This is so very Ned Stark. So very, very Ned Stark, who takes a very personal approach to ruling. Ned gets to know the people he rules:

Back at Winterfell, they had eaten in the Great Hall almost half the time. Her father used to say that a lord needed to eat with his men, if he hoped to keep them. “Know the men who follow you,” she heard him tell Robb once, “and let them know you. Don’t ask your men to die for a stranger.” At Winterfell, he always had an extra seat set at his own table, and every day a different man would be asked to join him. One night it would be Vayon Poole, and the talk would be coppers and bread stores and servants. The next time it would be Mikken, and her father would listen to him go on about armor and swords and how hot a forge should be and the best way to temper steel. Another day it might be Hullen with his endless horse talk, or Septon Chayle from the library, or Jory, or Ser Rodrik, or even Old Nan with her stories.

It’s so completely foreign to Ned, this distance that the King has, the insularity of being “high above them all” while ruling, the arrogance, the elitism, and tbh I think GRRM is critiquing this across ASOIAF, from Aerys’s rule (Arthur Dayne talking to the smallfolk in the Kingswood and getting down on their level and finding out what they needed) to the problems Daenerys faces ruling Meereen high in the pyramid. 
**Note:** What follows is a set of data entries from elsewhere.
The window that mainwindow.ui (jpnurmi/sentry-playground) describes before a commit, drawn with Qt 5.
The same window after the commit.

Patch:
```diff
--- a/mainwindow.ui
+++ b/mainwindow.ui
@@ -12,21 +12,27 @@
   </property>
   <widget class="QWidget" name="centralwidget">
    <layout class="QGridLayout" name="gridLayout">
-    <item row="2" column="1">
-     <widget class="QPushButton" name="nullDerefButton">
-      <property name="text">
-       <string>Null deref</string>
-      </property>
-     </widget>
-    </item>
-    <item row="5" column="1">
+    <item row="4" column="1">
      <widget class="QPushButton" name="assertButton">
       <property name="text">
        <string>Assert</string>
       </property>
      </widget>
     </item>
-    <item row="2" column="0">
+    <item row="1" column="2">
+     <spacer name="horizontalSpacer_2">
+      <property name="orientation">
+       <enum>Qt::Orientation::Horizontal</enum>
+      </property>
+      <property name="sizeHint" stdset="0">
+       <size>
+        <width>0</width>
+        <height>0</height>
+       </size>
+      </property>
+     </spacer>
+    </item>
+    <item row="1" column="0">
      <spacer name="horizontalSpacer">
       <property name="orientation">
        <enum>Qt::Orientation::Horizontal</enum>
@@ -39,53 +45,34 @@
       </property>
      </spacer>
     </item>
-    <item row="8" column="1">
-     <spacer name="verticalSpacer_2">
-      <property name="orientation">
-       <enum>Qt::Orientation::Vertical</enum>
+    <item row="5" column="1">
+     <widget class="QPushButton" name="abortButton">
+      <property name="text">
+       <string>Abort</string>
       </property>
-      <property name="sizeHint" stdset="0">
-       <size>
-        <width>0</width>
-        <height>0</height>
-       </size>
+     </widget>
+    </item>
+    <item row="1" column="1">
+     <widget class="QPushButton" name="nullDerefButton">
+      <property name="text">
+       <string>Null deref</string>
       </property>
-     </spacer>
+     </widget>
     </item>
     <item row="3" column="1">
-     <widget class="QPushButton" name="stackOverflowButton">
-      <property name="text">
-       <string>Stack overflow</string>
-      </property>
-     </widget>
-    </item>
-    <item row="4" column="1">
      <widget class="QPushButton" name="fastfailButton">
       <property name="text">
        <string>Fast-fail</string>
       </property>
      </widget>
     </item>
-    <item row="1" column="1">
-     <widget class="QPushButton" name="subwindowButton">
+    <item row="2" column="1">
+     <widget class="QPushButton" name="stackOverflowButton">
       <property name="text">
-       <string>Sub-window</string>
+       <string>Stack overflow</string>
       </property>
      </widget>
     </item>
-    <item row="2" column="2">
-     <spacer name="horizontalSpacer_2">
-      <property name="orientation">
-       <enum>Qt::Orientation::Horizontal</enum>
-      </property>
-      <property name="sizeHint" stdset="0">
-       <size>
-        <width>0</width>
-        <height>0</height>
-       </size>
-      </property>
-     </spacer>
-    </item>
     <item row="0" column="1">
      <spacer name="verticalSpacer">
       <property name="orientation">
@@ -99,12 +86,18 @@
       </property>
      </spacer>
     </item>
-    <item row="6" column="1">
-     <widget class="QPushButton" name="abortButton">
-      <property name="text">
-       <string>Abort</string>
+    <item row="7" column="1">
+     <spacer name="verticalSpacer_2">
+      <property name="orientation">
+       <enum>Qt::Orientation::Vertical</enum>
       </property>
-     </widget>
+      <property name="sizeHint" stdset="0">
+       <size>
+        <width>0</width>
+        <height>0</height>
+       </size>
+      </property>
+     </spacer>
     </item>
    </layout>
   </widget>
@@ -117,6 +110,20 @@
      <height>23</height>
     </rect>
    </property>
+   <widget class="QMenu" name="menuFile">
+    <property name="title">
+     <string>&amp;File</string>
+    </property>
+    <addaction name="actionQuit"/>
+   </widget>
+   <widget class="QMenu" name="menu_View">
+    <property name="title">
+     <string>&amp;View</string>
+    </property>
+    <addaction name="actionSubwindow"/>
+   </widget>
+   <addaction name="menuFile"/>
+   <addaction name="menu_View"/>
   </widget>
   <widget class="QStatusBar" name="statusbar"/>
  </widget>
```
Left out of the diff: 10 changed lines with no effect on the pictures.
In ASOIAF, there’s a call to bring it back to the people, to make it more personal, to care more about people’s lives, and I love how the Iron Throne plays such an important role in this theme, I love it.